Blood lead levels generally remain elevated for days to weeks following exposure, and were considered to reflect exposure at or near the sampling site.
Data collected were compared with those of Spray & Milne (1988) from Iceland and Scotland in the mid 1980s. The analyses found that blood lead concentrations were generally low in swans in Iceland, where up to 6% of samples exceeded the 1.21 μmol L-1 level indicative of elevated lead.
The proportion of swans with elevated lead concentrations was much higher in the wintering range than on the breeding grounds, varying between 38% and 88% at the three sites monitored over the winters 2002/2003–2004/2005, and with blood lead concentrations ranging up to 19.5 μmol L-1. The highest concentrations were in samples taken from swans in Scotland, with mean values of up to 2.5 μmol L-1.
Nevertheless this represented a marked decrease compared with blood lead concentrations measured for whooper swans at the same site 20 years ago, when >90% of swans sampled had >1.21 μmol L-1 of lead in their blood.
This decrease is not fully unexplained. Although regulations prohibiting the use of lead gunshot over wetlands were not introduced until March 2005 in Scotland, close to the completion of our study, the decrease may to some extent reflect the ban on the sale of lead in anglers’ weights, which was introduced in Scotland in 1986.
The highest proportion of birds with elevated blood lead concentrations (mean = 70%) was found at the English site. In contrast to Scotland, legislation banning the use of lead gunshot for shooting wildfowl or over designated wetland sites was introduced in 1999 in England.
While we had no historic data with which to compare blood lead levels in England, the high incidence of elevated concentrations is perhaps not surprising.
In an earlier study, we found poor compliance with the legislation in at least one section of the shooting community in England two years after the ban, with 68% of purchased Mallard having been shot illegally with lead (Cromie et al. 2002).
Lead pellets are thought to take 100–300 years to break down in the environment, and although the most recently deposited are likely to be the first ingested, there could well be a time lag before the impacts of regulations, even when complied with, are observed.
Additional monitoring is required to evaluate whether regulations prohibiting the use of lead ammunition for shooting wildfowl and/or over wetlands, now adopted by all UK countries, have been effective.
Cromie, R.L., Brown, M.J., Hughes, B., Hoccom, D.G. & Williams, G. 2002. Prevalence of shot-in pellets in Mallard purchased from game dealers in England in winter 2001/2002. In: RSPB. 2002. Compliance with the Lead Shot Regulations (England) during winter 2001/02. RSPB, Sandy, UK.
O’Connell, M.M., Rees, E.C., Einarsson, Ó., Spray, C.J., Thorstensen, S. & O’Halloran, J. 2008. Blood lead levels in wintering and moulting Icelandic Whooper Swans over two decades.
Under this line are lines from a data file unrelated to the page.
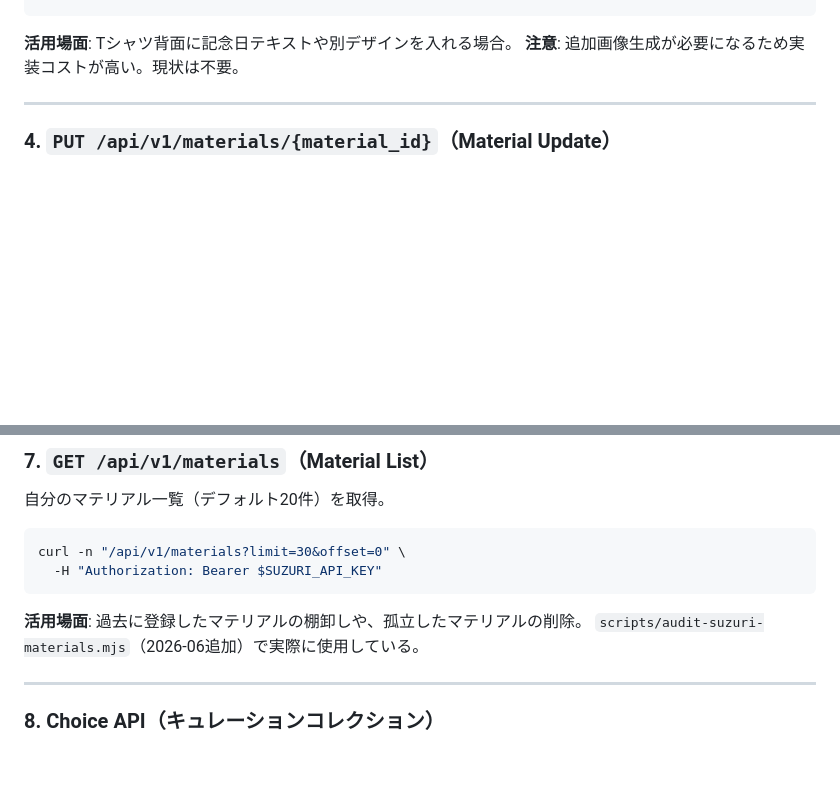
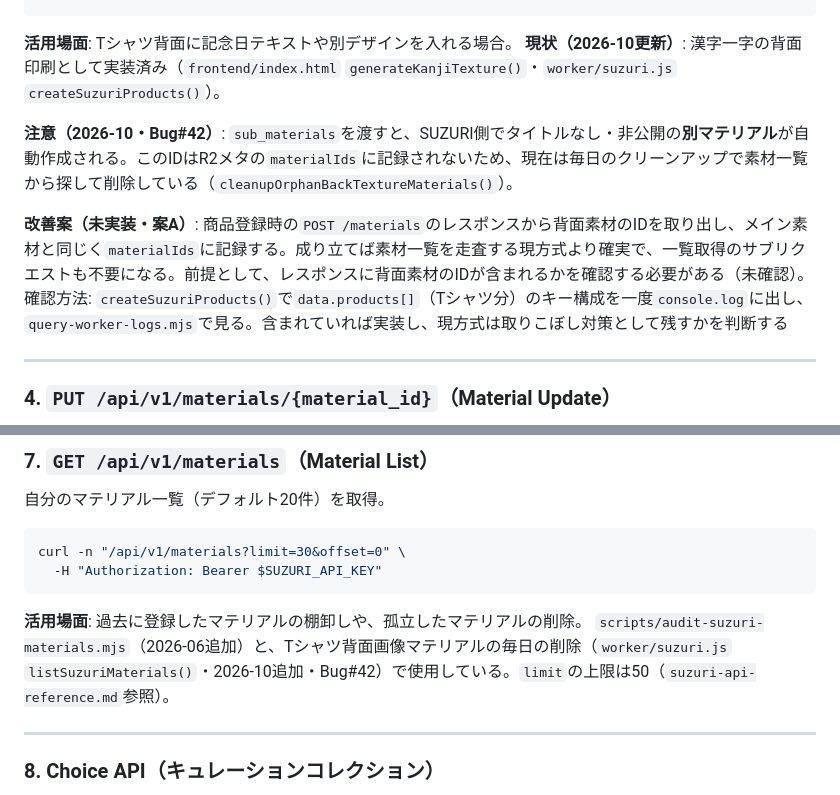
Before and after one commit to hiroshikuze/anniversary-cat-worker, a Markdown page: .claude/future-ideas.md, 2 parts joined by grey strips. Rendered like a GitHub page; blank space fills up the shorter version.

````diff
--- a/.claude/future-ideas.md
+++ b/.claude/future-ideas.md
@@ -477,7 +477,11 @@ Tシャツの背面に別画像を印刷するオプション。
 ```
 
 **活用場面**: Tシャツ背面に記念日テキストや別デザインを入れる場合。
-**注意**: 追加画像生成が必要になるため実装コストが高い。現状は不要。
+**現状（2026-10更新）**: 漢字一字の背面印刷として実装済み（`frontend/index.html` `generateKanjiTexture()`・`worker/suzuri.js` `createSuzuriProducts()`）。
+
+**注意（2026-10・Bug#42）**: `sub_materials`を渡すと、SUZURI側でタイトルなし・非公開の**別マテリアル**が自動作成される。このIDはR2メタの`materialIds`に記録されないため、現在は毎日のクリーンアップで素材一覧から探して削除している（`cleanupOrphanBackTextureMaterials()`）。
+
+**改善案（未実装・案A）**: 商品登録時の`POST /materials`のレスポンスから背面素材のIDを取り出し、メイン素材と同じく`materialIds`に記録する。成り立てば素材一覧を走査する現方式より確実で、一覧取得のサブリクエストも不要になる。前提として、レスポンスに背面素材のIDが含まれるかを確認する必要がある（未確認）。確認方法: `createSuzuriProducts()`で`data.products[]`（Tシャツ分）のキー構成を一度`console.log`に出し、`query-worker-logs.mjs`で見る。含まれていれば実装し、現方式は取りこぼし対策として残すかを判断する
 
 ---
 
@@ -530,7 +534,7 @@ curl -n "/api/v1/materials?limit=30&offset=0" \
 ```
 
 **活用場面**: 過去に登録したマテリアルの棚卸しや、孤立したマテリアルの削除。
-`scripts/audit-suzuri-materials.mjs`（2026-06追加）で実際に使用している。
+`scripts/audit-suzuri-materials.mjs`（2026-06追加）と、Tシャツ背面画像マテリアルの毎日の削除（`worker/suzuri.js` `listSuzuriMaterials()`・2026-10追加・Bug#42）で使用している。`limit`の上限は50（`suzuri-api-reference.md`参照）。
 
 ---
 
````
Also changed, not shown: .claude/revision_log.md (+13 -0 lines), .claude/rules/architecture.md (+1 -1 lines).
Journal of Zoology 276: 21-27.
Spray, C.J. & Milne, H. 1988. The incidence of lead poisoning among Whooper and Mute Swans Cygnus Cygnus and C. olor in Scotland. Biological Conservation 44: 265–281.
Financial support to University College Cork was provided by the Higher Education Authority, Ireland, and the Environmental Research Institute, University College Cork, Ireland
- Icelandic Institute of Natural History
- Olafur Einarsson
- Sverrir Thorstensen
- University College Cork
- University of Dundee